Be Transformed this Advent Season!
His parents gave him the name Jesus. But the prophets, the shepherds, the wise men, and the angels addressed him by other names. They called him Lord, Messiah, Savior, Emmanuel, Light of the World, and Word Made Flesh.
In Incarnation: Rediscovering the Significance of Christmas, best-selling author Adam Hamilton examines the names of Christ used by the gospel writers, exploring the historical and personal significance of his birth.
This Advent season church families will come together to remember what’s important. In the face of uncertainty and conflict, Christians reclaim the Christ Child who brings us together, heals our hearts, and calls us to bring light into the darkness.
Now more than ever, we invite you to reflect upon the significance of the Christ-child for our lives and world today!
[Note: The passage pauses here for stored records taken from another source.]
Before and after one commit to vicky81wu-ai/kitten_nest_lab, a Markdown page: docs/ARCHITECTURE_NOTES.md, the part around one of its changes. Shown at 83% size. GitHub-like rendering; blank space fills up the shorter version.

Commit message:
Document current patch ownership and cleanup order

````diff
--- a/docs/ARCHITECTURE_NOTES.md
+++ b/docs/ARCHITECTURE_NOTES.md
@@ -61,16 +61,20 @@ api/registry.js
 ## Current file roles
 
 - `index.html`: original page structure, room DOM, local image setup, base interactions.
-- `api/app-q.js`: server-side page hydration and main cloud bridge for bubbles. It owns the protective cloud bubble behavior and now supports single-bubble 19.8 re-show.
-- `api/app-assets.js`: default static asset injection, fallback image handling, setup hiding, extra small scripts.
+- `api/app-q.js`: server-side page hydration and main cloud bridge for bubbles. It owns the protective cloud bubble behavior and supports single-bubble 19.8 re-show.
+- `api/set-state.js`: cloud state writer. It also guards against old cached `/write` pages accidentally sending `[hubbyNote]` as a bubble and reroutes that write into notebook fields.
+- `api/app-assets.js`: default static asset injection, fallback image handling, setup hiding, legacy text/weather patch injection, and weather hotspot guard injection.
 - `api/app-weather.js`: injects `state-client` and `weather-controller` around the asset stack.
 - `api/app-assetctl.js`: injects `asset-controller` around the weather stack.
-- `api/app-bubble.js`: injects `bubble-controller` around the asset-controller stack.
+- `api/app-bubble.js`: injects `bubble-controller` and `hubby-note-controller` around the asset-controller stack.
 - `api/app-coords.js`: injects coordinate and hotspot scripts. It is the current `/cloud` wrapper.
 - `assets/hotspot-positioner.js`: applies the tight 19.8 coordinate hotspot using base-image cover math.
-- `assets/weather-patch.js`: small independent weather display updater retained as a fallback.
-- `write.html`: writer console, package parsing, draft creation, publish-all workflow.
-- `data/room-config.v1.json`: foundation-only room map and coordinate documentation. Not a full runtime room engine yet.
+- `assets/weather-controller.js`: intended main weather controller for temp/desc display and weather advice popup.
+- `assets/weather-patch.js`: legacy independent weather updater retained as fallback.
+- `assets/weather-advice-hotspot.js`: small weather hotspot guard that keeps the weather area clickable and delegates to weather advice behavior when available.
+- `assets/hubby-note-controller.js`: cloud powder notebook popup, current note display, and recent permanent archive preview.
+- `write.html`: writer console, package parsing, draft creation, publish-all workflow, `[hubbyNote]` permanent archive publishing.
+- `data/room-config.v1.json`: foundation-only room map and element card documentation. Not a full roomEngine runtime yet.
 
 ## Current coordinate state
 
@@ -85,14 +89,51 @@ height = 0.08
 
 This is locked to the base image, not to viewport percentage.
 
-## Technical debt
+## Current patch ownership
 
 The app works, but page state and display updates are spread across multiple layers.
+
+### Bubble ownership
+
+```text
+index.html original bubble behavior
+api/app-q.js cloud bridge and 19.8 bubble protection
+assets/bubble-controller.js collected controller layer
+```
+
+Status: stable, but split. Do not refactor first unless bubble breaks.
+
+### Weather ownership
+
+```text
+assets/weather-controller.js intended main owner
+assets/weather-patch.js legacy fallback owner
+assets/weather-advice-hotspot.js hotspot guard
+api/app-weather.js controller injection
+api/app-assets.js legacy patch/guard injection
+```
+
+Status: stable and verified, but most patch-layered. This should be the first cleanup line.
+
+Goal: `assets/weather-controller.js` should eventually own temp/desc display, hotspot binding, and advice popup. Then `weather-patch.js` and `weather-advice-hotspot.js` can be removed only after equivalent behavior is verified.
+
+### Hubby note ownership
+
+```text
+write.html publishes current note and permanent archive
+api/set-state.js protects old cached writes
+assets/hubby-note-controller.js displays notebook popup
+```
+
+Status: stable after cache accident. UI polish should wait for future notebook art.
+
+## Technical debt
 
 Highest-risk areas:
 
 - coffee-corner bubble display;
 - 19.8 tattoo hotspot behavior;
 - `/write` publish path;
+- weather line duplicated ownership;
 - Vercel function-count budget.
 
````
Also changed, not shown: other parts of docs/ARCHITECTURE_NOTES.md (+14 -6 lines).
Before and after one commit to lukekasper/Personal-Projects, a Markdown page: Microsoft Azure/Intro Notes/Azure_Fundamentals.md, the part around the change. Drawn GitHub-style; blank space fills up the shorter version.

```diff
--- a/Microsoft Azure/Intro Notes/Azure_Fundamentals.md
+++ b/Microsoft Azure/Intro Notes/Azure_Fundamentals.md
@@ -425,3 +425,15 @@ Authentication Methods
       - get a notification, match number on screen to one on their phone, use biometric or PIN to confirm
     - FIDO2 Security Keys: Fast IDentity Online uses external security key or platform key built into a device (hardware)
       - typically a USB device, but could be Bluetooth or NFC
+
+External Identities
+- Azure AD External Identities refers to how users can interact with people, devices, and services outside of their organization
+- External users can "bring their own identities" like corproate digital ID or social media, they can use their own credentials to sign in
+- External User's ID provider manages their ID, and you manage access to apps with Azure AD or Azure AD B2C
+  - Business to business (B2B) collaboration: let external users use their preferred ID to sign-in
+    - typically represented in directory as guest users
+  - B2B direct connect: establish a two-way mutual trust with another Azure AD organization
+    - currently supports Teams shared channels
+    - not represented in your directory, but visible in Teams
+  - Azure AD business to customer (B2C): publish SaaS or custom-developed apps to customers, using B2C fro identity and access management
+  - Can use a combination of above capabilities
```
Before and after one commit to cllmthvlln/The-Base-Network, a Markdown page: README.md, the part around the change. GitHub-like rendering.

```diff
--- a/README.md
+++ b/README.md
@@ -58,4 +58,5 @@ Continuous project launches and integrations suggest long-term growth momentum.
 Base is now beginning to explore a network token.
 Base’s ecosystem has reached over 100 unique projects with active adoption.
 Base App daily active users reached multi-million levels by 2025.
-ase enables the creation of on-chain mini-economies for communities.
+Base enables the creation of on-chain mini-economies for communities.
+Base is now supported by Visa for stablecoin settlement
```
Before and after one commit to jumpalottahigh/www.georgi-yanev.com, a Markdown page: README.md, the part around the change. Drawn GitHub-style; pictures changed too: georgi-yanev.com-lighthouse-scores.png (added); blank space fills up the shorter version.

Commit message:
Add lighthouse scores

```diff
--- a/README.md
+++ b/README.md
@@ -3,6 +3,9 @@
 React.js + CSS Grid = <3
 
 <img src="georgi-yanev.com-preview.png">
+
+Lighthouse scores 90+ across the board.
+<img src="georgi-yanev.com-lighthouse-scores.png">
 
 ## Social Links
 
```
A small group at the church is studying this book for Advent. We want to share the experience with others. Each week we will post questions from the previous study so you can follow along. Our prayer is that you’re able to find joy in this Advent Season in a time of uncertainty.
San Jose First UMC
“This season puts into perspective all our political wrangling. … While our politics have divided us, Advent should bring us together, uniting us around the newborn King and his life, message, ministry, death, and resurrection. … Advent beckons all who consider themselves Christians—regardless of whether they are Republicans, Democrats, Libertarians, or Independents—to come to the stable and there fall on our knees as the shepherds surely did, yielding our allegiance, our hearts, and our will to the newborn King.”
— Adam Hamilton, Incarnation: Rediscovering the Significance of Christmas (pages 17–18)
How are you experiencing unity among Christians, despite their political differences, this Advent?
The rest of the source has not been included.